Required action = If a line in the listing below holds the word "Software", it counts toward the total; report that total alone.

"""

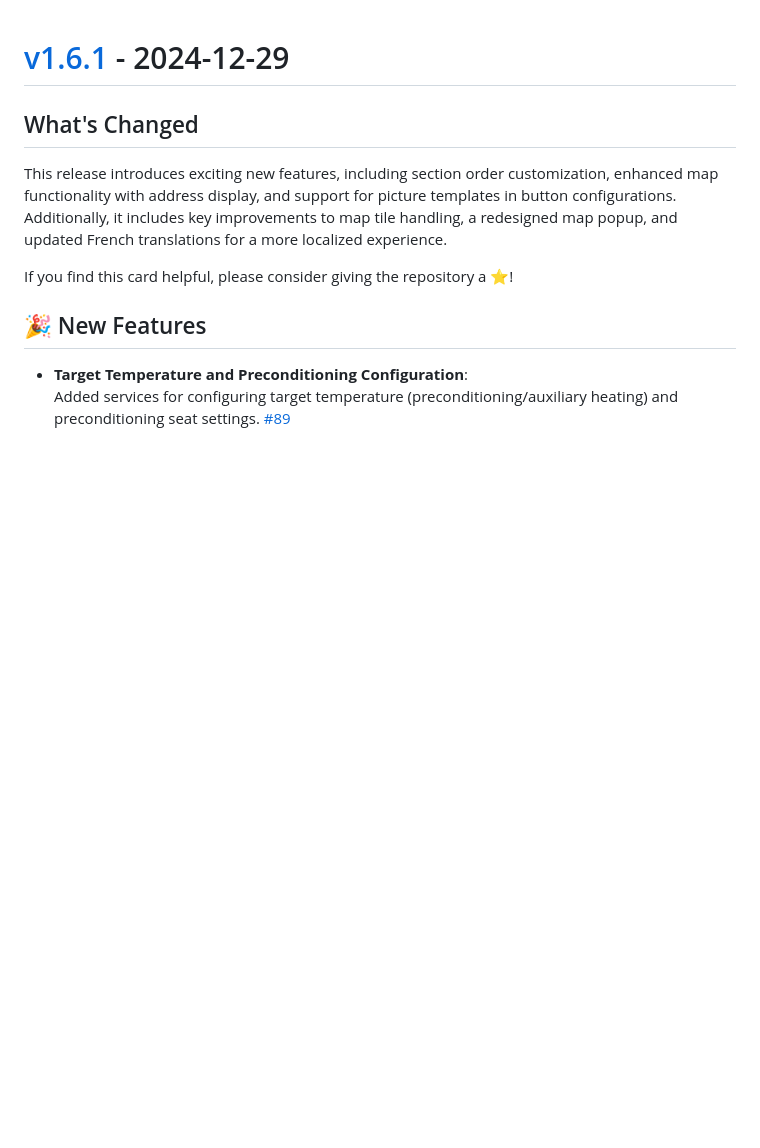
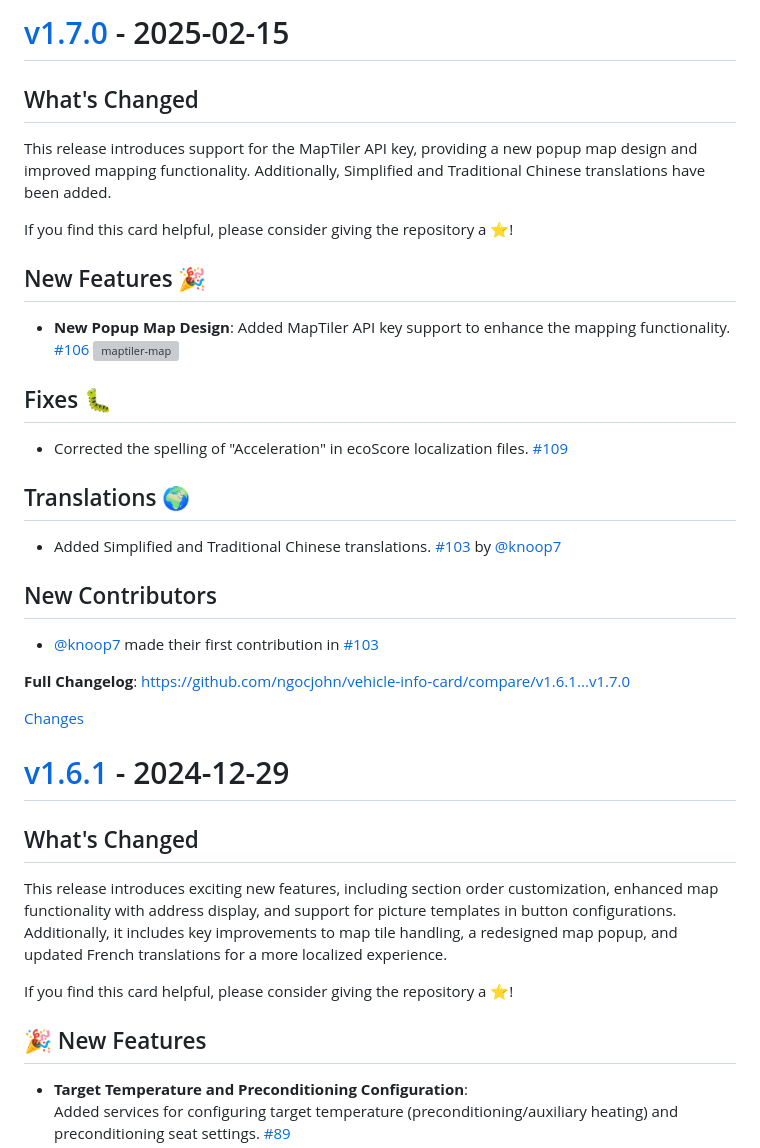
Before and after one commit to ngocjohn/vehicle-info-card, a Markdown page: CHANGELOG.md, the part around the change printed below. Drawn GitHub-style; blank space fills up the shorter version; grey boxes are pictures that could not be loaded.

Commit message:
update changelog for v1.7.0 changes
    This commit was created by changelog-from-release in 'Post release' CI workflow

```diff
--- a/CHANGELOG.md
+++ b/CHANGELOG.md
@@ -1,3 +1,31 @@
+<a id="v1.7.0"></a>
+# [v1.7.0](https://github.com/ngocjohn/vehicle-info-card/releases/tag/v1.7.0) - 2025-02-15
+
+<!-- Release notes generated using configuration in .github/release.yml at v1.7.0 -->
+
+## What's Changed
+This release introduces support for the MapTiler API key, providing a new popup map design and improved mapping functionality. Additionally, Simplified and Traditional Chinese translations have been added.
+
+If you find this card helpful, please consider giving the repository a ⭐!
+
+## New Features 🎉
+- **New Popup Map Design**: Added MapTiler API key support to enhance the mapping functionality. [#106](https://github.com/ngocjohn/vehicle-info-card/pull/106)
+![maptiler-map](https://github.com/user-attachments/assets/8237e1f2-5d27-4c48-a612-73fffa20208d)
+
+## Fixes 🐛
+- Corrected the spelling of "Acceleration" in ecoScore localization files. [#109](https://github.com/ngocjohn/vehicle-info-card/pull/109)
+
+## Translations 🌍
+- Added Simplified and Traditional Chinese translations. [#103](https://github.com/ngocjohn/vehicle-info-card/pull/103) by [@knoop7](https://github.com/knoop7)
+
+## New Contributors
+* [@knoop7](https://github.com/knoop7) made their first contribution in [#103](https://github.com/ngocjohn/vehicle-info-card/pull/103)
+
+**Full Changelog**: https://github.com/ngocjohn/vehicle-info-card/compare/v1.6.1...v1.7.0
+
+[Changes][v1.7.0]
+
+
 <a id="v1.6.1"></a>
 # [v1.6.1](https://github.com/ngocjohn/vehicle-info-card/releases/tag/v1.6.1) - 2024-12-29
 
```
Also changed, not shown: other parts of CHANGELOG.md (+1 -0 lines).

"""
"""

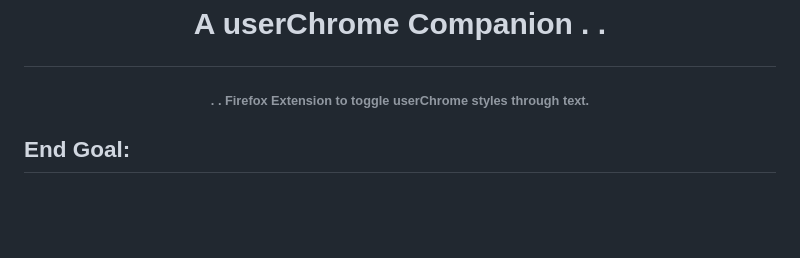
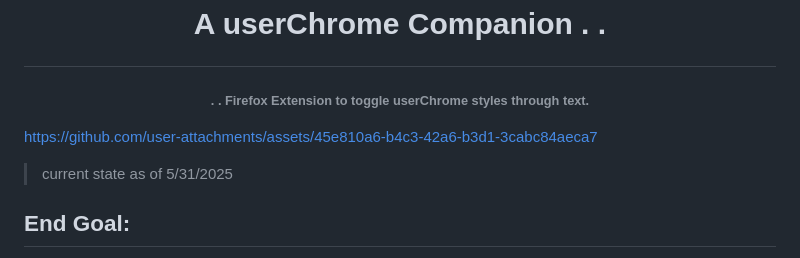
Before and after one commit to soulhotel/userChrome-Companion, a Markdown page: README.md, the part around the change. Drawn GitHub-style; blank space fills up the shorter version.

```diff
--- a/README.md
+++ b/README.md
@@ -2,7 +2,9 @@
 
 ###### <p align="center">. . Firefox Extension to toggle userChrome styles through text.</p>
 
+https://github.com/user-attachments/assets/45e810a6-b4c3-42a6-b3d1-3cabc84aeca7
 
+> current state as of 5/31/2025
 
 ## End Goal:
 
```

"""
"""

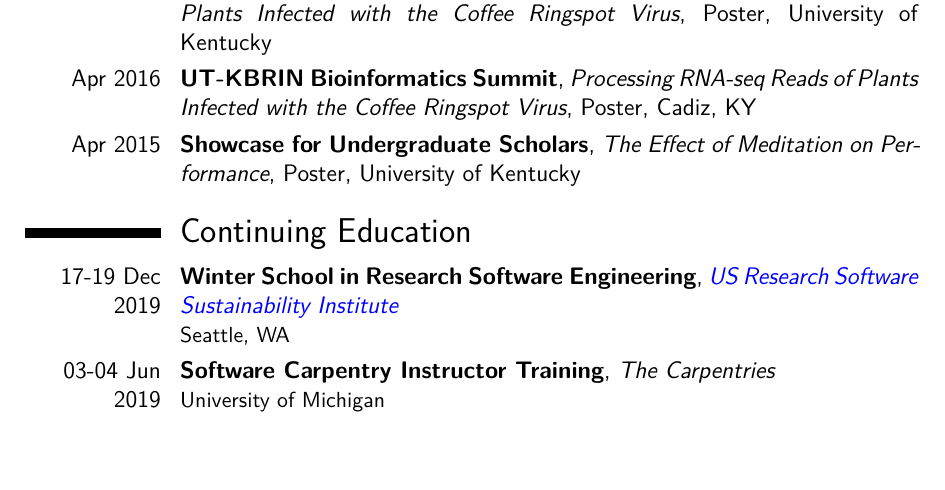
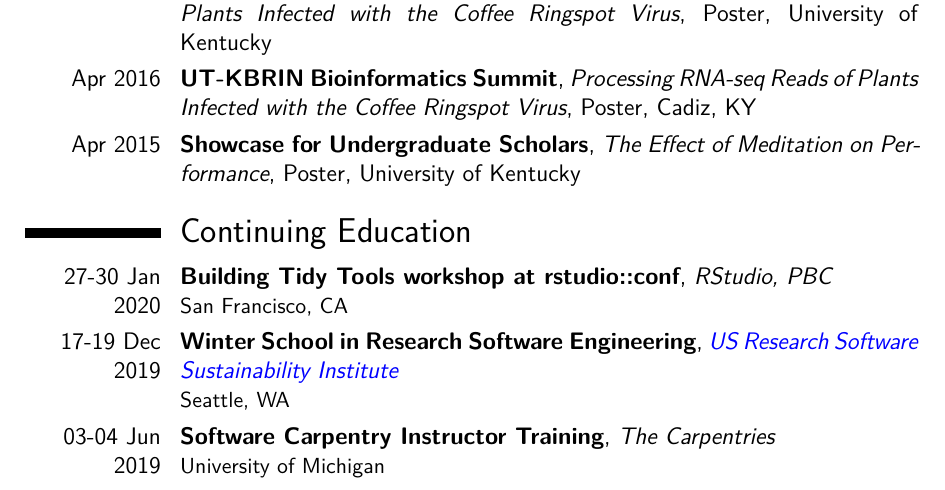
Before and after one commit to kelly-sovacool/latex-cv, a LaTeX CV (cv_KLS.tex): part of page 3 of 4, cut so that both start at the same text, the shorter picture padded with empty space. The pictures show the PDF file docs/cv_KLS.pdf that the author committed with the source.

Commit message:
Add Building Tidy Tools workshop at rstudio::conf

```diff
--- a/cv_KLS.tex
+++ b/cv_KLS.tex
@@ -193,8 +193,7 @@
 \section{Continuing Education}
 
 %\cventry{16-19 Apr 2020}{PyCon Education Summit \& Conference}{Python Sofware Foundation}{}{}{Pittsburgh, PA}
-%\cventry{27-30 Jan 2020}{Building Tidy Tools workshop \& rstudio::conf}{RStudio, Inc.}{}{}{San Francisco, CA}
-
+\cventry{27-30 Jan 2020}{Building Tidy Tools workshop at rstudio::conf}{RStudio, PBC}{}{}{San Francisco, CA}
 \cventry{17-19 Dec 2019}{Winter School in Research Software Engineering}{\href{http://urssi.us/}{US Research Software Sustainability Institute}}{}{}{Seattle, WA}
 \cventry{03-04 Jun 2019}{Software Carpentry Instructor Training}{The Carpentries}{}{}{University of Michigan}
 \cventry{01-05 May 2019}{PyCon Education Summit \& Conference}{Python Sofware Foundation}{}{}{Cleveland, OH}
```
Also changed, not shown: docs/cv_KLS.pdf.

"""

Output = 2